[WHAT YOU HAVE TO DO]
Every entry should be duplicated verbatim, and no picture may appear in the copy.
————
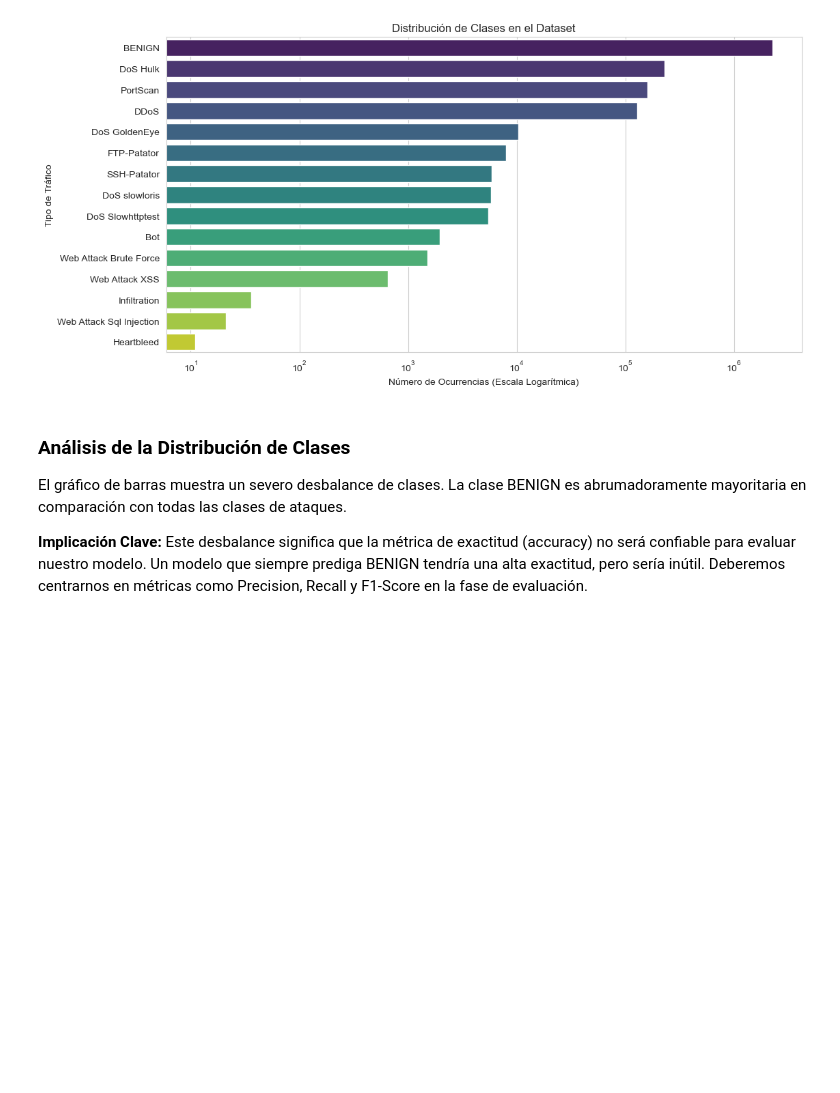
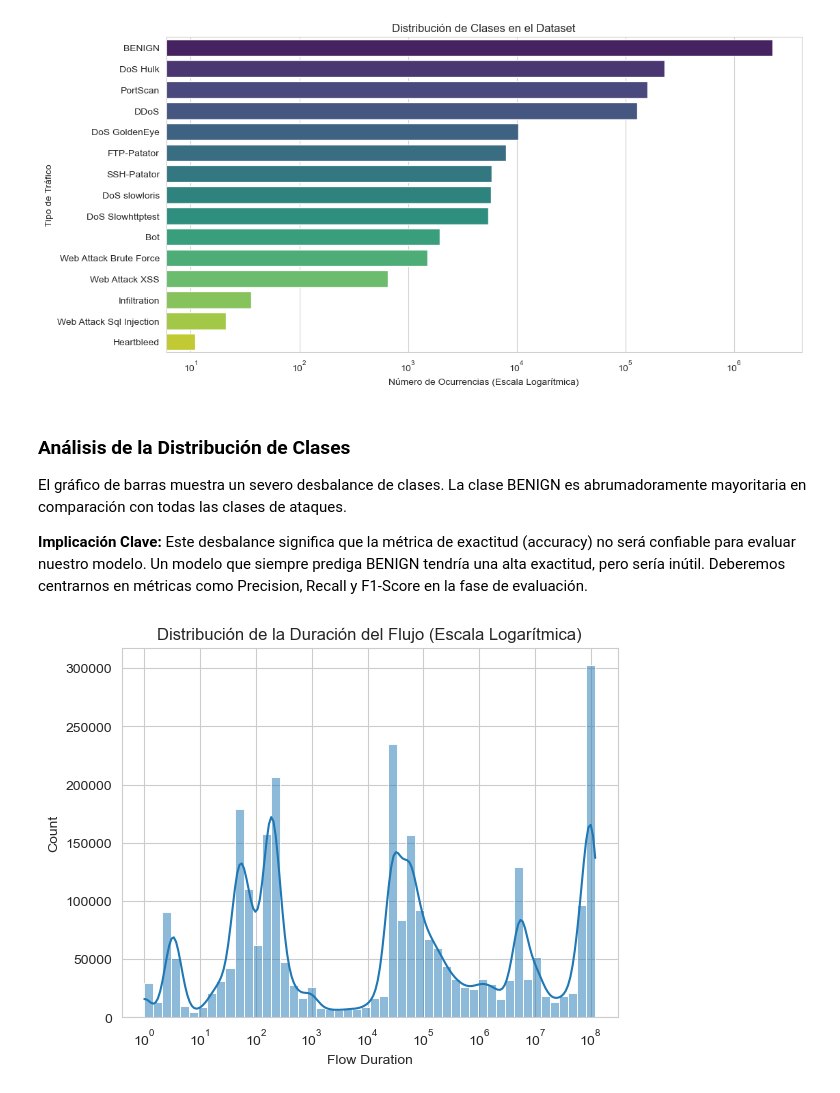
Before and after one commit to mauucrv/Detector-De-Intrusiones, a Jupyter notebook: notebooks/01_exploratory_data_analysis.ipynb, the cells around one changed output. Cells and saved outputs as stored; diff of their text form; code cells hidden in the pictures; blank space fills up the shorter version.

Commit message:
feat: Analiza la distribución de Flow Duration con histograma

```diff
--- a/notebooks/01_exploratory_data_analysis.ipynb
+++ b/notebooks/01_exploratory_data_analysis.ipynb
@@ -106,3 +106,10 @@ plt.show()
 El gráfico de barras muestra un severo desbalance de clases. La clase BENIGN es abrumadoramente mayoritaria en comparación con todas las clases de ataques.
 
 **Implicación Clave:** Este desbalance significa que la métrica de exactitud (accuracy) no será confiable para evaluar nuestro modelo. Un modelo que siempre prediga BENIGN tendría una alta exactitud, pero sería inútil. Deberemos centrarnos en métricas como Precision, Recall y F1-Score en la fase de evaluación.
+# %%
+# Visualizar la distribución de la duración del flujo
+sns.histplot(df['Flow Duration'], bins = 50, kde = True, log_scale = True)
+plt.title('Distribución de la Duración del Flujo (Escala Logarítmica)')
+plt.show()
+# %% [output]
+[figure, added]
```
Also changed, not shown: parts of 1 cell of this notebook.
————
[FINISHED EXERCISE]
Before and after one commit to mauucrv/Detector-De-Intrusiones, a Jupyter notebook: notebooks/01_exploratory_data_analysis.ipynb, the cells around one changed output. Cells and saved outputs as stored; diff of their text form; code cells hidden in the pictures; blank space fills up the shorter version.

Commit message:
feat: Analiza la distribución de Flow Duration con histograma

```diff
--- a/notebooks/01_exploratory_data_analysis.ipynb
+++ b/notebooks/01_exploratory_data_analysis.ipynb
@@ -106,3 +106,10 @@ plt.show()
 El gráfico de barras muestra un severo desbalance de clases. La clase BENIGN es abrumadoramente mayoritaria en comparación con todas las clases de ataques.
 
 **Implicación Clave:** Este desbalance significa que la métrica de exactitud (accuracy) no será confiable para evaluar nuestro modelo. Un modelo que siempre prediga BENIGN tendría una alta exactitud, pero sería inútil. Deberemos centrarnos en métricas como Precision, Recall y F1-Score en la fase de evaluación.
+# %%
+# Visualizar la distribución de la duración del flujo
+sns.histplot(df['Flow Duration'], bins = 50, kde = True, log_scale = True)
+plt.title('Distribución de la Duración del Flujo (Escala Logarítmica)')
+plt.show()
+# %% [output]
+[figure, added]
```
Also changed, not shown: parts of 1 cell of this notebook.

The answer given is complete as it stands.